##### Material to process

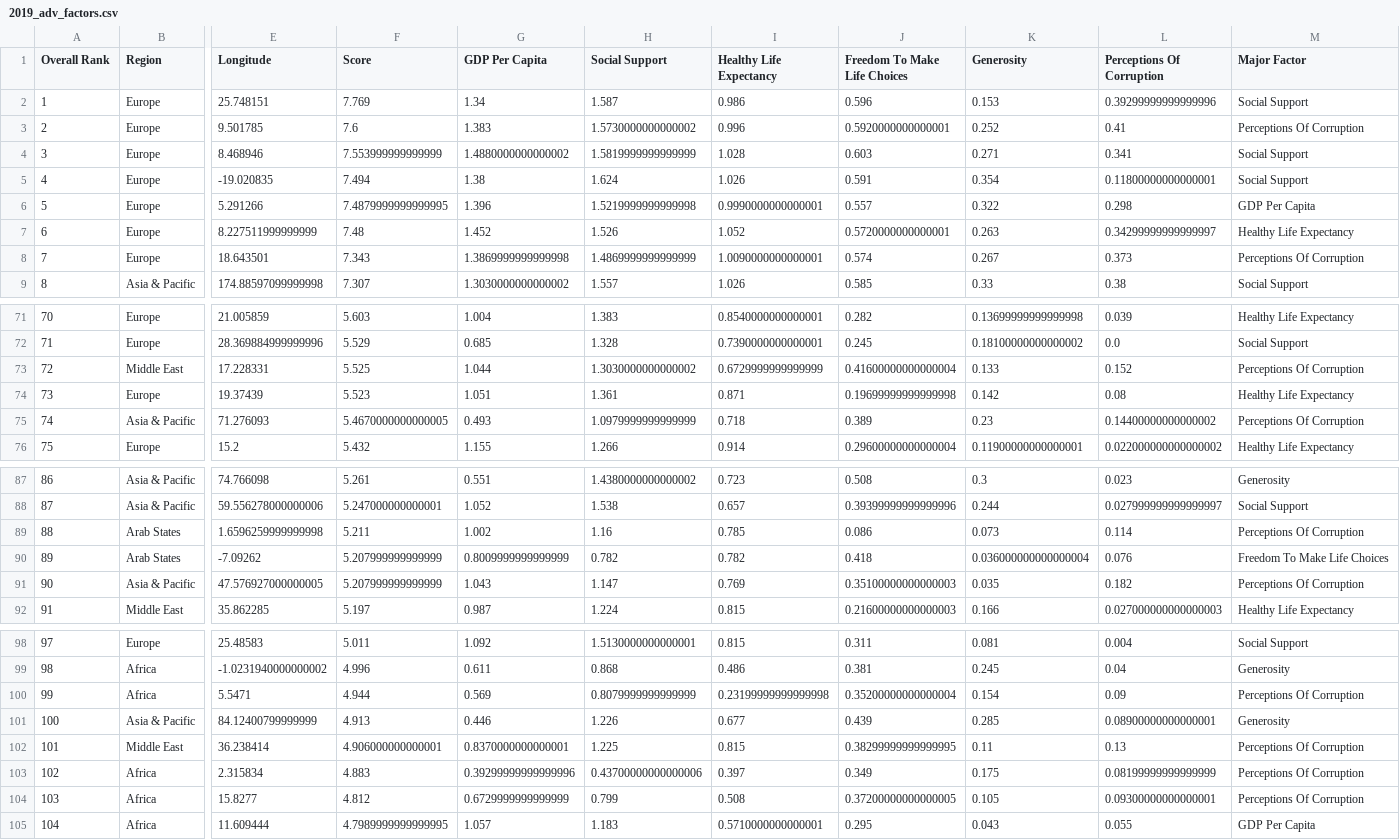
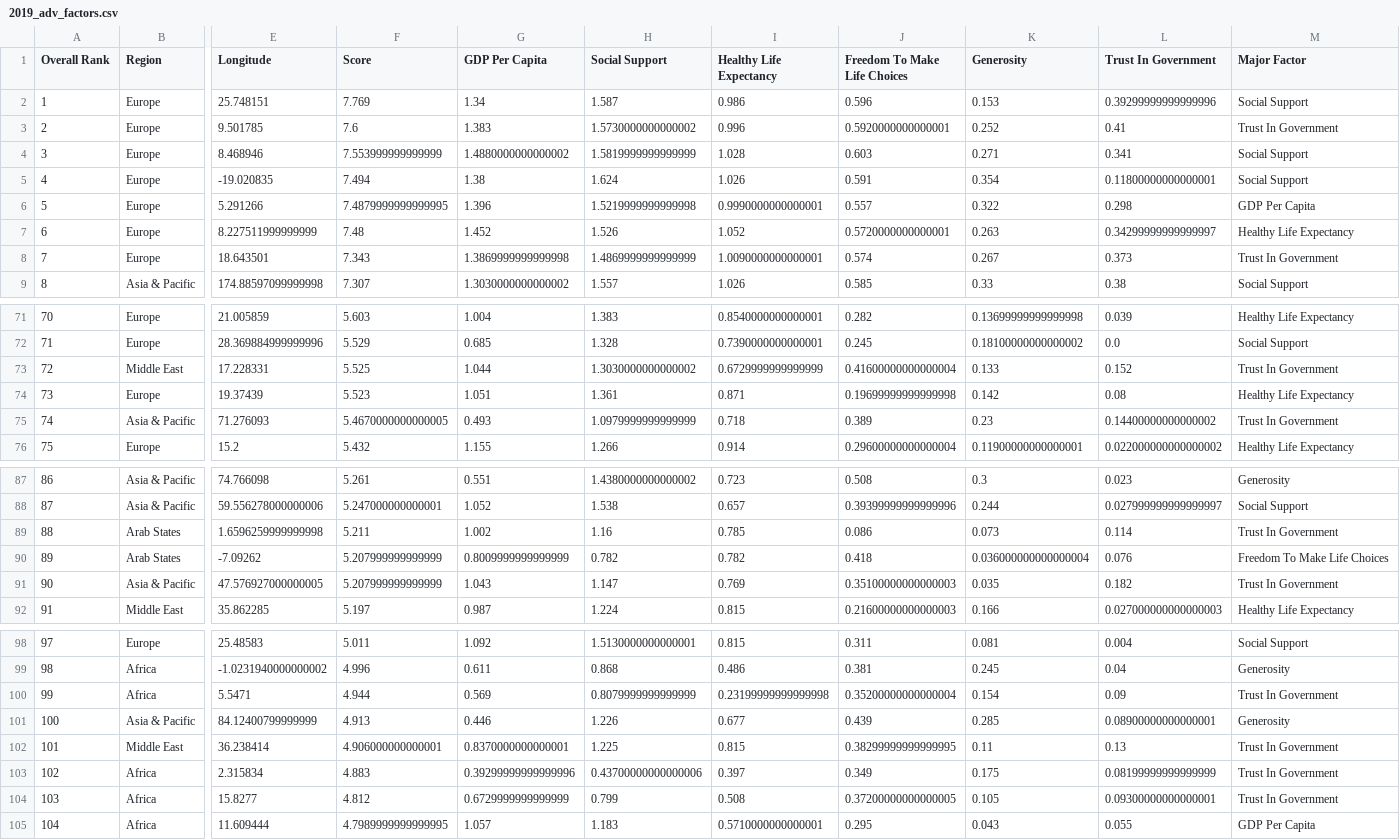
Before and after one commit to Averiandith/FIT3179, a CSV file: assignment_playground/Dataset/2019_adv_factors.csv, drawn as a sheet; only a part is shown, gaps mark what is left out; the diff covers the shown part only; the diff names each change by its address in the sheet, - before the commit and + after, or states it on an @@ line.

Commit message:
Rename corruption variable in csv

```diff
--- a/assignment_playground/Dataset/2019_adv_factors.csv
+++ b/assignment_playground/Dataset/2019_adv_factors.csv
-L1: Perceptions Of Corruption
+L1: Trust In Government
-M3 (Major Factor): Perceptions Of Corruption
+M3 (Major Factor): Trust In Government
-M8 (Major Factor): Perceptions Of Corruption
+M8 (Major Factor): Trust In Government
-M73 (Major Factor): Perceptions Of Corruption
+M73 (Major Factor): Trust In Government
-M75 (Major Factor): Perceptions Of Corruption
+M75 (Major Factor): Trust In Government
-M89 (Major Factor): Perceptions Of Corruption
+M89 (Major Factor): Trust In Government
-M91 (Major Factor): Perceptions Of Corruption
+M91 (Major Factor): Trust In Government
-M100 (Major Factor): Perceptions Of Corruption
+M100 (Major Factor): Trust In Government
-M102:M104 (Major Factor): Perceptions Of Corruption
+M102:M104 (Major Factor): Trust In Government
```
Also changed, not shown: 15 edited cells elsewhere in this file, 3 other files.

##########

◆ **Instructions to follow**
Check the entries above line by line and return each one containing the word "Dataset".

◆ **Response box**
Before and after one commit to Averiandith/FIT3179, a CSV file: assignment_playground/Dataset/2019_adv_factors.csv, drawn as a sheet; only a part is shown, gaps mark what is left out; the diff covers the shown part only; the diff names each change by its address in the sheet, - before the commit and + after, or states it on an @@ line.
--- a/assignment_playground/Dataset/2019_adv_factors.csv
+++ b/assignment_playground/Dataset/2019_adv_factors.csv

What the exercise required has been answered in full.